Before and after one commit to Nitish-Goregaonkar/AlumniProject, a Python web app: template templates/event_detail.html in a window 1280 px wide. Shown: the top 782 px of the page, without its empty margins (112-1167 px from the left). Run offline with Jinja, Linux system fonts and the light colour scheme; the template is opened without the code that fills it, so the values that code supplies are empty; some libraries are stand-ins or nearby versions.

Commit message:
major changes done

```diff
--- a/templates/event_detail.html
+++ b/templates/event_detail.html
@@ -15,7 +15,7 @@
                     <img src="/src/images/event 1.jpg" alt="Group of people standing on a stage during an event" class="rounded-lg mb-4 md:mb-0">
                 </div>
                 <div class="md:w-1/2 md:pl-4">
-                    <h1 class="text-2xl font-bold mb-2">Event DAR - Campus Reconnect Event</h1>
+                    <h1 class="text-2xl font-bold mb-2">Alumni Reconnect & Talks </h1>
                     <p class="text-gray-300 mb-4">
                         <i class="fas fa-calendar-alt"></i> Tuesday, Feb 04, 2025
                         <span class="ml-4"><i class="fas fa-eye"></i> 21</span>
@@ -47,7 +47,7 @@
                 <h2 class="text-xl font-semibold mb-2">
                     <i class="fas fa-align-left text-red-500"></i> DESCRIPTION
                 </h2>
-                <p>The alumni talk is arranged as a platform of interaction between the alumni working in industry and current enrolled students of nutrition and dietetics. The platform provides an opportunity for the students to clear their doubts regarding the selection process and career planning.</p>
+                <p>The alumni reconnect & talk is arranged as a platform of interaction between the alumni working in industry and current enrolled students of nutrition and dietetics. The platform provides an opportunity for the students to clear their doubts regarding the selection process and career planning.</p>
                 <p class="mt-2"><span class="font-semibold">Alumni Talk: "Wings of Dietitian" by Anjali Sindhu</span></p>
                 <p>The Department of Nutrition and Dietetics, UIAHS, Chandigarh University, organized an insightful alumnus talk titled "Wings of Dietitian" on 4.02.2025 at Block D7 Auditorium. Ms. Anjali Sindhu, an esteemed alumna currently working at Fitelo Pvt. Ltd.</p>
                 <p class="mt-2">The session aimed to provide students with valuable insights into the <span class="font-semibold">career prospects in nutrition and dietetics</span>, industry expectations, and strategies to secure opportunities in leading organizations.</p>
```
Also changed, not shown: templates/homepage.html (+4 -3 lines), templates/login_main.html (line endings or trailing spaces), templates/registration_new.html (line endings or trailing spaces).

__What to do__
Each line of the data must be retyped exactly.

__Response below__
Before and after one commit to Nitish-Goregaonkar/AlumniProject, a Python web app: template templates/event_detail.html in a window 1280 px wide. Shown: the top 782 px of the page, without its empty margins (112-1167 px from the left). Run offline with Jinja, Linux system fonts and the light colour scheme; the template is opened without the code that fills it, so the values that code supplies are empty; some libraries are stand-ins or nearby versions.

Commit message:
major changes done

```diff
--- a/templates/event_detail.html
+++ b/templates/event_detail.html
@@ -15,7 +15,7 @@
                     <img src="/src/images/event 1.jpg" alt="Group of people standing on a stage during an event" class="rounded-lg mb-4 md:mb-0">
                 </div>
                 <div class="md:w-1/2 md:pl-4">
-                    <h1 class="text-2xl font-bold mb-2">Event DAR - Campus Reconnect Event</h1>
+                    <h1 class="text-2xl font-bold mb-2">Alumni Reconnect & Talks </h1>
                     <p class="text-gray-300 mb-4">
                         <i class="fas fa-calendar-alt"></i> Tuesday, Feb 04, 2025
                         <span class="ml-4"><i class="fas fa-eye"></i> 21</span>
@@ -47,7 +47,7 @@
                 <h2 class="text-xl font-semibold mb-2">
                     <i class="fas fa-align-left text-red-500"></i> DESCRIPTION
                 </h2>
-                <p>The alumni talk is arranged as a platform of interaction between the alumni working in industry and current enrolled students of nutrition and dietetics. The platform provides an opportunity for the students to clear their doubts regarding the selection process and career planning.</p>
+                <p>The alumni reconnect & talk is arranged as a platform of interaction between the alumni working in industry and current enrolled students of nutrition and dietetics. The platform provides an opportunity for the students to clear their doubts regarding the selection process and career planning.</p>
                 <p class="mt-2"><span class="font-semibold">Alumni Talk: "Wings of Dietitian" by Anjali Sindhu</span></p>
                 <p>The Department of Nutrition and Dietetics, UIAHS, Chandigarh University, organized an insightful alumnus talk titled "Wings of Dietitian" on 4.02.2025 at Block D7 Auditorium. Ms. Anjali Sindhu, an esteemed alumna currently working at Fitelo Pvt. Ltd.</p>
                 <p class="mt-2">The session aimed to provide students with valuable insights into the <span class="font-semibold">career prospects in nutrition and dietetics</span>, industry expectations, and strategies to secure opportunities in leading organizations.</p>
```
Also changed, not shown: templates/homepage.html (+4 -3 lines), templates/login_main.html (line endings or trailing spaces), templates/registration_new.html (line endings or trailing spaces).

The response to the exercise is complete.